During the course of the year, the astrocytes spread so much that they displaced existing cells, which lead to regions of the brains largely, and sometimes entirely, of human brain cells. The cell count reached 12 million, from the original 300,000 cells each mouse received through injection. However, they eventually stopped due to the physical limits of the space available.
“We could see the human cells taking over the whole space,” lead researcher Steven Goldman told New Scientist. “It seemed like the mouse counterparts were fleeing to the margins.”
Due to the fact that human astrocytes are 10-20 times bigger than mice astrocytes and have 100 times more projections, the injected cells could orchestrate the communication between neural pathways more effectively than existing mice cells. “It’s like ramping up the power of your computer,” says Goldman.
However, Goldman rejects the idea that this procedure of human cell injections could make mice more human. “This does not provide the animals with additional capabilities that could in any way be ascribed or perceived as specifically human,” he says. “Rather, the human cells are simply improving the efficiency of the mouse’s own neural networks. It’s still a mouse.”
To evaluate the cognitive ability improvements of the mice the scientists had carried out multiple cognitive tests and compared them with the performance metrics of existing mice.
The results have shown that the mice scored better at these tests than typical mice. One test involved the mice remembering that a sound was associated with a mild electric shock. When the mice heard the sound they froze 4 times as long as the control group, this has been interpreted as suggesting that their memory was 4 times better than the control mice group
“These were whopping effects,” says Goldman. “We can say they were statistically and significantly smarter than control mice.”

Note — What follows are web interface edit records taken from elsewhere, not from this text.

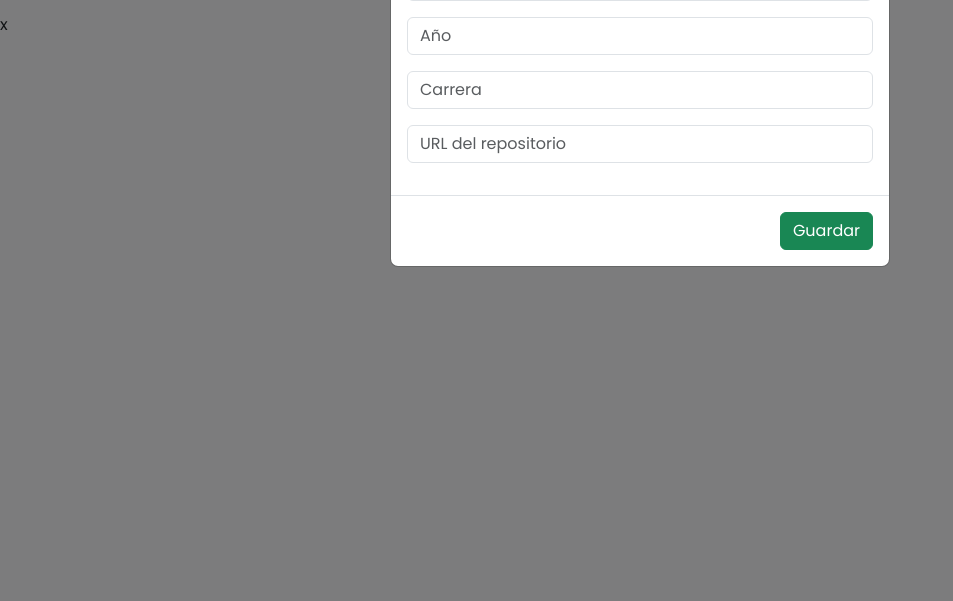
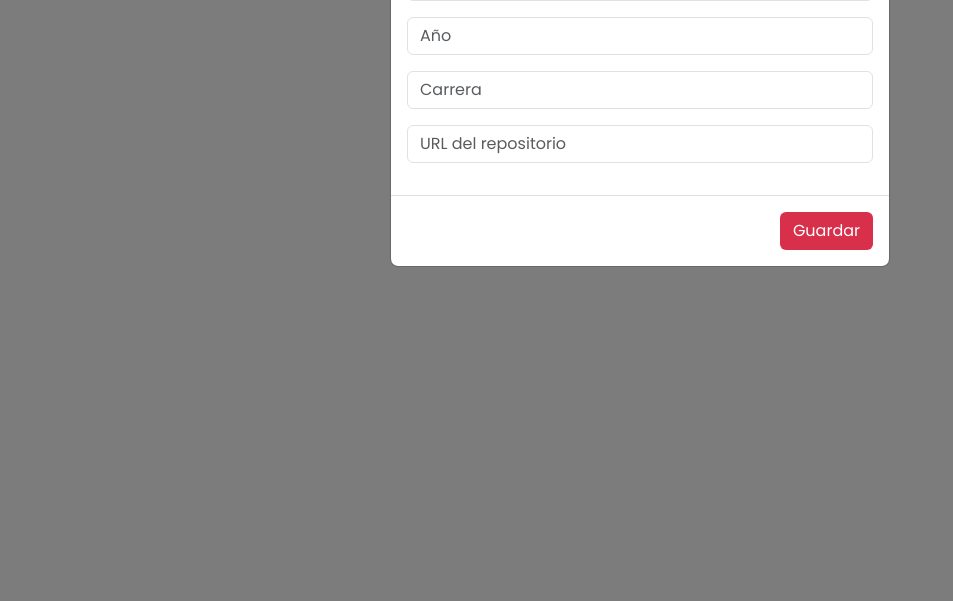
Before and after one commit to RaulTakeshiLlanosRodriguez/decaa-php, a PHP site: page /admin/index.php in a window 1280 px wide, after a click on "Agregar". Shown: the part 199-800 px from the top of the page, without its empty margins (0-953 px from the left). Run offline with PHP 8.4, Linux system fonts and the light colour scheme; the visitor is signed in with stand-in values (Sample User, id 1); data that the repository does not hold is empty; some libraries are stand-ins or nearby versions.

Commit message:
cambios 11072025 1527

```diff
--- a/admin/index.php
+++ b/admin/index.php
@@ -94,7 +94,7 @@ $publicaciones = $stmt->fetchAll();
                                         <input name="enlace" class="form-control mb-3" value="<?= htmlspecialchars($pub['enlace']) ?>" required>
                                     </div>
                                     <div class="modal-footer">
-                                        <button type="submit" class="btn btn-primary">Actualizar</button>
+                                        <button type="submit" class="btn btn-login">Actualizar</button>
                                     </div>
                                 </form>
                             </div>
@@ -132,7 +132,7 @@ $publicaciones = $stmt->fetchAll();
                         <input name="enlace" class="form-control mb-3" placeholder="URL del repositorio">
                     </div>
                     <div class="modal-footer">
-                        <button type="submit" class="btn btn-success">Guardar</button>
+                        <button type="submit" class="btn btn-login">Guardar</button>
                     </div>
                 </form>
             </div>
@@ -152,11 +152,10 @@ $publicaciones = $stmt->fetchAll();
         unset($_SESSION['tipo_mensaje']);
     endif;
     ?>
-    x
     <script src="https://cdn.jsdelivr.net/npm/bootstrap@5.3.0/dist/js/bootstrap.bundle.min.js"></script>
     <script>
         document.querySelectorAll('.btn-eliminar').forEach(btn => {
-  btn.addEventListener('click', function () {
+            btn.addEventListener('click', function() {
                 const id = this.dataset.id;
                 Swal.fire({
                     title: '¿Estás seguro?',
--- a/js/base-url.js
+++ /dev/null
@@ -1 +0,0 @@
-const BASE_URL = "/proyecto-decaa-v2";
--- a/js/comites-load.js
+++ b/js/comites-load.js
@@ -1,5 +1,5 @@
 async function cargarComites() {
-  const res = await fetch(`${BASE_URL}/data/comites.json`);
+  const res = await fetch(`./data/comites.json`);
   const comites = await res.json();
   const container = document.getElementById('comites-container');
 
--- a/js/docente-load.js
+++ b/js/docente-load.js
@@ -3,8 +3,8 @@ let paginaActual = 1;
 const publicacionesPorPagina = 5;
 
 async function cargarPublicaciones() {
-  //const res = await fetch(`${BASE_URL}/data/investigaciones.json`);
-  const res = await fetch(`${BASE_URL}/api/obtener-publicaciones.php`);
+  //const res = await fetch(`./data/investigaciones.json`);
+  const res = await fetch(`./api/obtener-publicaciones.php`);
   publicaciones = await res.json();
   poblarFiltroAnios();
   poblarFiltroCarreras();
```
Lines whose indentation alone changed are shown as unchanged.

At this point, researchers can’t tell for sure whether the cells in mice are working in a similar manner to human cells and admit that there is still a lot of work to be done. In particular, they are hoping to find out how the cells affect memory and learning.
They have already started to graft human glial cells into rat brains, but say they will avoid using primates because of ethical considerations. “We briefly considered it but decided not to because of all the potential ethical issues,” Goldman says.